Amur Maple Tree Plant Profile

Close-up of an amur maple
Daryl_mitchell/Flickr/CC 2.0

Maple trees are known for their fall colors, and the Amur maple certainly lives up to this reputation. With a variety of names like "Flame" and "Embers," this small tree (or large shrub) will set your yard ablaze in autumn with its red or orange leaves. These two varieties, along with "Red Wing," also have red samaras or seeds with wings often called wingnuts or whirlybirds. The green leaves are 1 1/2 to 4 inches long. They feature three lobes with the side lobes being shorter than the middle lobe. Fall colors will be green, red, or orange depending on the variety. In April and May, panicles of small fragrant white flowers are produced.

Planted in yards for their burst of color, they are also useful for controlling soil erosion and windbreaks. Windbreaks can help during harsh winter conditions by absorbing some of the impact of winter storms and reducing home heating costs during winter months. 

  • Botanical Name: Acer ginnala or Acer tataricum subsp. ginnala
  • Common Name: Amur maple or Siberian maple
  • Plant Type: Deciduous tree or tall shrub
  • Mature Size: Grows about 30 feet tall with a trunk about 8 to 16 inches in diameter
  • Sun Exposure: Can grow in full sun to shady conditions
  • Soil Type: Clay, loam, sand, well-drained
  • Soil pH: Acidic or neutral
  • Bloom Time: Spring
  • Flower Color: White
  • Hardiness Zones: 3 through 8
  • Native Area: Northeast Asia

How to Grow Amur Maple Trees

The Amur maple works well in the urban garden. It is on the smaller side so that it can fit in most people's landscapes. This tree can handle some shade, salt, and drought.


If your chosen spot has full sun or part shade, it will provide the best type of sunlight for your new tree. Better fall colors will come from trees in full sun.


The Amur maple tree can tolerate a wide variety of soils, poor soil fertility, and is pH adaptable. It might be best to choose a site with an acidic or neutral pH. If the soil is too alkaline, it can cause the tree to develop iron chlorosis. Make the soil more acidic as needed.


The tree also prefers to have moist soil that drains well. It is moderately drought tolerant.

Temperature and Humidity

The Amur maple grows best in U.S. Department of Agriculture plant hardiness zone 3 through 8, which means it can tolerate low temperatures and ice and snow. It prefers cold to hot and grows best where summer temperatures are not high and where humidity is low. If it has too much moisture, and it can develop leaf spots or is more prone to disease.

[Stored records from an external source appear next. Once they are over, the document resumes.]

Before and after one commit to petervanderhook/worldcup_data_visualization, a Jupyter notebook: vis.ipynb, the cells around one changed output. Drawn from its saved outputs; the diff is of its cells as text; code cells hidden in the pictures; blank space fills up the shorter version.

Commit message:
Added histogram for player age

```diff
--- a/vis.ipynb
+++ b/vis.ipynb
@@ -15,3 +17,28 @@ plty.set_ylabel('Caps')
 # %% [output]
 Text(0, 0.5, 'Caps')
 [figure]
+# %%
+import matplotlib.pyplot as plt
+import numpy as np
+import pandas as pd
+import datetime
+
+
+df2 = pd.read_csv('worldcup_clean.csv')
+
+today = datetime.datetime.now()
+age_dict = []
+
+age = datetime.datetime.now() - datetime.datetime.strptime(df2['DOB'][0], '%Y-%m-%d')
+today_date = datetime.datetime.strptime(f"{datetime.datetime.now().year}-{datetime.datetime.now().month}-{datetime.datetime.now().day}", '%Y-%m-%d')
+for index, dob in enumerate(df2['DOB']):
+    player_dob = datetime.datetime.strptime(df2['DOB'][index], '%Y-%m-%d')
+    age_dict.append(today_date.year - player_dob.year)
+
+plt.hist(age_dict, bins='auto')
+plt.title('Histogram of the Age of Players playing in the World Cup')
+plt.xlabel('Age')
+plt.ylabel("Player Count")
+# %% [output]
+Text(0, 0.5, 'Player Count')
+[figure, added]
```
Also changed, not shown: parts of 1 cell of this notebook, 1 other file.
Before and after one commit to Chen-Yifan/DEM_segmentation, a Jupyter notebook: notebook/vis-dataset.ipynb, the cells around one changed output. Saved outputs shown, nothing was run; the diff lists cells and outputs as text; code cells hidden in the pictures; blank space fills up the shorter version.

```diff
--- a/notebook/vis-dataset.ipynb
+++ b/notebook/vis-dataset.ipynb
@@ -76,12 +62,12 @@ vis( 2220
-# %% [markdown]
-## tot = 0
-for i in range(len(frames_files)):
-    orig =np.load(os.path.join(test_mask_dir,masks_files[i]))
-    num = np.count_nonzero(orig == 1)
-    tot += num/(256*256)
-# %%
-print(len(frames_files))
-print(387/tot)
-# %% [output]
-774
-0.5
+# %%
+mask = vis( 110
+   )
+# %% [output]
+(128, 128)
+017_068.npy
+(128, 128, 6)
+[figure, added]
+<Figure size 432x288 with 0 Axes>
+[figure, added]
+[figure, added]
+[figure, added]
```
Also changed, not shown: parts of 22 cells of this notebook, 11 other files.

Fertilizer is generally unnecessary for Amur maple trees growing in lawns and gardens—particularly if those areas receive regular feedings. However, you might want to give fertilizer to a newly planted Amur maple. Use about 1 cup of a well-balanced 10-10-10 granular fertilizer around the base of a newly planted amur maple in the early spring after fall planting, or six to eight weeks after spring planting, to encourage rapid growth. Apply the same amount in early summer and again in early fall in the tree's first year, watering it in well after each application. The trees commonly grow 12 to 24 inches a year until they reach their mature height.

Propagating Purple Waffle Plants

New trees can be propagated by seeds that have been soaked in water for a day and stratified for a few months. They can also be grown from cuttings, which is necessary to preserve the characteristics of varieties since seeds may not be true to type.

  • Cuttings: Stem cuttings of young shoots should be done in June or July. The cuttings should consist of two to three pairs of leaves and one pair of buds on the base. Trim the cuttings below the lowest node to remove the lower leaves leaving three or four at the tip. A rooting hormone may be applied to improve rooting before planting. Insert the cuttings in the rooting medium up to half their length; the leaves should not touch. The cuttings should root in two to three weeks, and then can be potted.


Prune and train the tree in winter to have a single trunk if desired by choosing a central leader. If you leave it as a multi-trunked shrub, it can be pruned and trained for use as a hedge. The Amur maple tree has the potential to be invasive depending on the area.

For the most part, this maple species is generally free of pests. If you notice holes in your trunk that are lined up, you might have a yellow-bellied sapsucker (Sphyrapicus varius) in the neighborhood. You can use woodpecker deterrent methods to help keep your trunk healthier.

Other pests include:

  • Aphids
  • Borers
  • Scales
  • Two-spotted spider mite (Tetranychus urticae)

Diseases include:

  • Anthracnose
  • Crown gall (Agrobacterium tumefaciens)
  • Giant tar spot (Rhytisma acerinum)
  • Iron chlorosis
  • Leaf spots
  • Phytophthora cankers and rots (Phytophthora spp.)
  • Verticillium wilt (Verticillium spp.)